_Task to carry out_.
Check every line of the entries below for "fontSize", and copy the lines that have it.

_Dataset_.

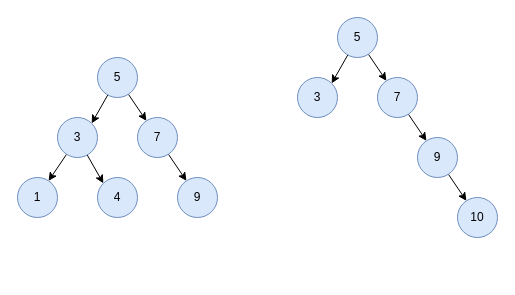
Earlier version of the draw.io diagram MySQL 的 B+Tree/MySQL 的 B+Tree.drawio (zero-97/picture-of-the-article). Source tidied: cells renumbered, new cells numbered last; positions are measured from the earlier drawing's top-left corner, leaving out a move shared by most shapes. Both pictures are drawn from the tidied source at 100%, with x=0, y=0 at pixel (17, 17).
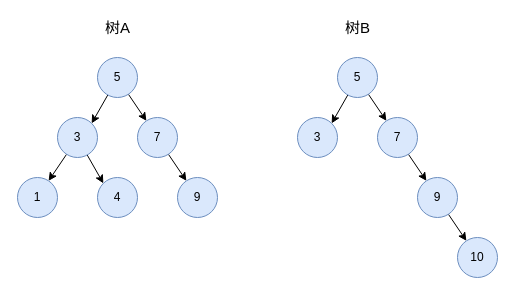
The same page after the edit.

Diff of the diagram source:
```diff
@@
     <mxCell id="15" value="5" style="ellipse;whiteSpace=wrap;html=1;fillColor=#dae8fc;strokeColor=#6c8ebf;" parent="1" vertex="1">
-      <mxGeometry x="320" width="40" height="40" as="geometry" />
+      <mxGeometry x="320" y="40" width="40" height="40" as="geometry" />
     </mxCell>
     <mxCell id="16" value="3" style="ellipse;whiteSpace=wrap;html=1;fillColor=#dae8fc;strokeColor=#6c8ebf;" parent="1" vertex="1">
-      <mxGeometry x="280" y="60" width="40" height="40" as="geometry" />
+      <mxGeometry x="280" y="100" width="40" height="40" as="geometry" />
     </mxCell>
@@
     <mxCell id="18" value="7" style="ellipse;whiteSpace=wrap;html=1;fillColor=#dae8fc;strokeColor=#6c8ebf;" parent="1" vertex="1">
-      <mxGeometry x="360" y="60" width="40" height="40" as="geometry" />
+      <mxGeometry x="360" y="100" width="40" height="40" as="geometry" />
     </mxCell>
@@
     <mxCell id="20" value="9" style="ellipse;whiteSpace=wrap;html=1;fillColor=#dae8fc;strokeColor=#6c8ebf;" parent="1" vertex="1">
-      <mxGeometry x="400" y="120" width="40" height="40" as="geometry" />
+      <mxGeometry x="400" y="160" width="40" height="40" as="geometry" />
     </mxCell>
     <mxCell id="21" value="10" style="ellipse;whiteSpace=wrap;html=1;fillColor=#dae8fc;strokeColor=#6c8ebf;" parent="1" vertex="1">
-      <mxGeometry x="440" y="180" width="40" height="40" as="geometry" />
+      <mxGeometry x="440" y="220" width="40" height="40" as="geometry" />
     </mxCell>
+    <mxCell id="22" value="树A" style="text;html=1;align=center;verticalAlign=middle;strokeColor=none;fillColor=none;fontSize=15;" parent="1" vertex="1">
+      <mxGeometry x="80" width="40" height="20" as="geometry" />
+    </mxCell>
+    <mxCell id="23" value="树B" style="text;html=1;align=center;verticalAlign=middle;strokeColor=none;fillColor=none;fontSize=15;" parent="1" vertex="1">
+      <mxGeometry x="320" width="40" height="20" as="geometry" />
+    </mxCell>
```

_Written answer_.
+    <mxCell id="22" value="树A" style="text;html=1;align=center;verticalAlign=middle;strokeColor=none;fillColor=none;fontSize=15;" parent="1" vertex="1">
+    <mxCell id="23" value="树B" style="text;html=1;align=center;verticalAlign=middle;strokeColor=none;fillColor=none;fontSize=15;" parent="1" vertex="1">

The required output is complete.